What happens if I cancel my policy?
If you cancel your policy early, you run the risk of paying more for coverage down the road. Insurance companies typically charge higher rates to businesses that start and stop coverage. You also leave your business exposed to potential risk if you cancel your coverage.
How do I make a general liability or property insurance claim on my BOP?
To make a general liability claim or a property insurance claim, simply call your insurance provider. Your agent will ask you to provide a description of the incident and basic information such as your name, the business name, and your policy number. Your insurance agent can guide you through the process and provide answers to any additional questions.
Learn more about general liability claims and lawsuit examples.
Compare a business owner’s policy with other policies
Business owner’s policy vs. professional liability
A business owner’s policy offers protection if a third party sues you over a physical injury, property damage, or an advertising injury (libel or slander). Professional liability insurance covers you if you are sued by a client who claims you made a professional mistake that resulted in financial loss. Almost every business owner could benefit from a business owner’s policy. Your type of business will determine if you need a professional liability policy. Read more about professional liability.
Business owner’s policy vs. workers’ compensation
General liability and workers’ compensation insurance can both pay for medical expenses related to injuries at your business. However, the general liability insurance included with your BOP does not cover employee injuries. To extend this protection to your employees, you will need to purchase workers' comp insurance, which covers the costs associated with employee injuries or illnesses. Depending on which state your business is located in, you may be legally required to purchase workers’ comp coverage.
Business owner’s policy vs. general liability

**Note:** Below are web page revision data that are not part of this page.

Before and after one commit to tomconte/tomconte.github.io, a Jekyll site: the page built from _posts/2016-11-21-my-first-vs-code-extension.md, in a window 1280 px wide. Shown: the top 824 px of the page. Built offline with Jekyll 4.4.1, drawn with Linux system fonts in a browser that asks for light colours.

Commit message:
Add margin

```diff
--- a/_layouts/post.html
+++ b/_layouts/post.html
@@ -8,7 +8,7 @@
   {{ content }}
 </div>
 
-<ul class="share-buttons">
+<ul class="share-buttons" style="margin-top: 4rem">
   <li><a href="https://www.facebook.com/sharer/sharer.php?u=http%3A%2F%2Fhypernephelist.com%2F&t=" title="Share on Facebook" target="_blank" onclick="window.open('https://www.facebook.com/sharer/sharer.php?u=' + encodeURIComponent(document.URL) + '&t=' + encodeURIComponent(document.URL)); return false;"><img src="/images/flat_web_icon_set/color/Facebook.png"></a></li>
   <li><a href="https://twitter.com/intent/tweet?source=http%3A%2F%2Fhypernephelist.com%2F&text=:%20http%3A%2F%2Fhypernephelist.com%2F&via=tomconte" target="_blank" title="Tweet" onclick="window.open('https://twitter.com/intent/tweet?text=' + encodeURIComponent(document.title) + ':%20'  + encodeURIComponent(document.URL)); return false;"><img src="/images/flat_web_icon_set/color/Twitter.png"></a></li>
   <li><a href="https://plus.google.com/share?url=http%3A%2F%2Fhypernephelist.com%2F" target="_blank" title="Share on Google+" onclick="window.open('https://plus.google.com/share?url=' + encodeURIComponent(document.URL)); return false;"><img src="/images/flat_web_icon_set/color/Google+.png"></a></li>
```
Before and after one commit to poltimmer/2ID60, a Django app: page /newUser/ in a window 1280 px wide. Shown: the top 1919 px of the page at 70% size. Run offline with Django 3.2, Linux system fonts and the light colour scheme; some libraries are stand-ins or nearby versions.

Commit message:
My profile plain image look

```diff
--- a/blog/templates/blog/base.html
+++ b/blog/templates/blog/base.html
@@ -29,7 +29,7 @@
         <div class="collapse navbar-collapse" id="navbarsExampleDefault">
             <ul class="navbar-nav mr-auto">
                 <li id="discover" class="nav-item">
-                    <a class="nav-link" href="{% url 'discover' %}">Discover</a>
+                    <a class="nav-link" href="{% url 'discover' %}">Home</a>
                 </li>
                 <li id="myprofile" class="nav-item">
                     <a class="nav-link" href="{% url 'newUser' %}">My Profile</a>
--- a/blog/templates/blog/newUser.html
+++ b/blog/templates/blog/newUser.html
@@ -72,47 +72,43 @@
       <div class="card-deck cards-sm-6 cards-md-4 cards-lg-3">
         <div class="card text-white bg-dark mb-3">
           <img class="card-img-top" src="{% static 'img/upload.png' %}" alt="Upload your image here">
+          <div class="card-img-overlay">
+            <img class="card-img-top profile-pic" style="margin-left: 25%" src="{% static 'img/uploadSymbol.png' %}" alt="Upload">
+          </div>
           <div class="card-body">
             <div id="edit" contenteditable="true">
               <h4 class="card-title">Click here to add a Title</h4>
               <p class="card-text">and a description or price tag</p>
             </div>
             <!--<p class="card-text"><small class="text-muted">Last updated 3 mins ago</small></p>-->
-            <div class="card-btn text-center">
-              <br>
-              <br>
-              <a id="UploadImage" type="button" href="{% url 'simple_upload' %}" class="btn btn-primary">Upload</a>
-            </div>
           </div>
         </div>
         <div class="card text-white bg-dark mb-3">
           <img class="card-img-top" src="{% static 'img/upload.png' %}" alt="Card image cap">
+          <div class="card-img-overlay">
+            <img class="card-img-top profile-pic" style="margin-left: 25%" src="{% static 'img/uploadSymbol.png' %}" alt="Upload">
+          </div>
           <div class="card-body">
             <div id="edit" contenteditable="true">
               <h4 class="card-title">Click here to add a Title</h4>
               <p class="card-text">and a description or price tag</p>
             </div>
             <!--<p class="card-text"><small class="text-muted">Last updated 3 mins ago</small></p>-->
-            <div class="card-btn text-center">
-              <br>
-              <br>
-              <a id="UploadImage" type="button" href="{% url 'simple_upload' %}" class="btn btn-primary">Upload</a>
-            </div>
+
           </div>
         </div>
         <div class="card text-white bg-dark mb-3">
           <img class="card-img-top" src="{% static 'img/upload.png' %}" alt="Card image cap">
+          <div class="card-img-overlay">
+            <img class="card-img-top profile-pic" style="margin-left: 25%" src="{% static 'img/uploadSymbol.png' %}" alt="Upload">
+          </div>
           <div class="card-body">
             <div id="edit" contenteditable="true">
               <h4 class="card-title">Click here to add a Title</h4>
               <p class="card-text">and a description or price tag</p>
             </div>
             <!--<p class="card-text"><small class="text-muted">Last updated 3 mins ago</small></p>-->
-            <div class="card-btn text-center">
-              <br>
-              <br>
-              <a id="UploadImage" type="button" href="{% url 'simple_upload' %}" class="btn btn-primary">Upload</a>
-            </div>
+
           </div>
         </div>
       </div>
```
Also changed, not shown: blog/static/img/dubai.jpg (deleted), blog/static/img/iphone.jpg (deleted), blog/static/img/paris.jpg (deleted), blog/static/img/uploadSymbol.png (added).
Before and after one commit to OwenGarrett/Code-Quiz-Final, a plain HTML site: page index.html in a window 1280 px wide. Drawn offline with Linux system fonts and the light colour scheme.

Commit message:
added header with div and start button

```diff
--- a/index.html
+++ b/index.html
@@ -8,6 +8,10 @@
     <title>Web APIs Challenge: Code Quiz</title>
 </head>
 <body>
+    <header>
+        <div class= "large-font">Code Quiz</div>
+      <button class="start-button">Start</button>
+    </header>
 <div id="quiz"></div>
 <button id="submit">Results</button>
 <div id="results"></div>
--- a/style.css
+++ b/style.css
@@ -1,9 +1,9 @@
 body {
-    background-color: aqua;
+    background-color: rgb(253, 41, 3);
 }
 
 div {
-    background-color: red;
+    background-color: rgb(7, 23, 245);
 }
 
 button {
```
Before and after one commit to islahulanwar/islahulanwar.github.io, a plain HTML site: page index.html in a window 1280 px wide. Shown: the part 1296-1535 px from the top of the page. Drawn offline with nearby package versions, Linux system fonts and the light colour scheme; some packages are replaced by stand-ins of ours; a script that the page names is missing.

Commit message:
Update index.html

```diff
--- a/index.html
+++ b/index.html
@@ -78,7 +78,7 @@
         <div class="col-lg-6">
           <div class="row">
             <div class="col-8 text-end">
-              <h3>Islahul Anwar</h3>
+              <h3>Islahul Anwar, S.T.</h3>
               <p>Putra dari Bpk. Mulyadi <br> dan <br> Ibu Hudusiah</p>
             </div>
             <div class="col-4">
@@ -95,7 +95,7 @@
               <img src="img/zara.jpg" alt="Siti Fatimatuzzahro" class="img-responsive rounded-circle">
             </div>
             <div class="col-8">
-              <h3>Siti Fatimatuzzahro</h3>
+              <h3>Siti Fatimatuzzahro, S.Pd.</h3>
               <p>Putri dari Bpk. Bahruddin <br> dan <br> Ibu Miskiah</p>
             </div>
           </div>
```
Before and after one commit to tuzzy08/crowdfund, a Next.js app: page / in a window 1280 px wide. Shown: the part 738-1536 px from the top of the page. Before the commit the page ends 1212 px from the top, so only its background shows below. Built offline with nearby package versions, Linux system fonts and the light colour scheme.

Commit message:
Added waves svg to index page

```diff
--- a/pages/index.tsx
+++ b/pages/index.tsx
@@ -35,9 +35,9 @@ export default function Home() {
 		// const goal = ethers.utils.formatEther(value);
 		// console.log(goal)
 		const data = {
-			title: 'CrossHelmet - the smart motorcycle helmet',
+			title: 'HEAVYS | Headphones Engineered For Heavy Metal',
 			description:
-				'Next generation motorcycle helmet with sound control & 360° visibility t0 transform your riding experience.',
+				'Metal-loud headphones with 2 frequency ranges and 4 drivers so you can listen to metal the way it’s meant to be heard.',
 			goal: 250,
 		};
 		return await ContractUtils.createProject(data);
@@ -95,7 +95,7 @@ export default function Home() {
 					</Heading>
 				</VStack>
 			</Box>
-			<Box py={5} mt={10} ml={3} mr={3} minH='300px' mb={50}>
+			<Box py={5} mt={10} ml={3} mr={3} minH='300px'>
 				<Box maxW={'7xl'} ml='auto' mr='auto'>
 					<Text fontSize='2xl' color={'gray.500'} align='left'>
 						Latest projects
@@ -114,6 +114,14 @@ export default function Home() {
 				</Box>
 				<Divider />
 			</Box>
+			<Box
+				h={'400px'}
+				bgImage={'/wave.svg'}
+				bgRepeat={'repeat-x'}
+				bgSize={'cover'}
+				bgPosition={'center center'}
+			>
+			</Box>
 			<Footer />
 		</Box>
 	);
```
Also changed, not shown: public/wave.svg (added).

General liability insurance provides protection against common risks such as customer injury, but it does not include the commercial property insurance that’s included in a BOP. Commercial property insurance can pay to repair or replace business property that is damaged, stolen, or destroyed. A BOP typically costs less than if you purchased each policy separately. Read more about how general liability compares to a BOP.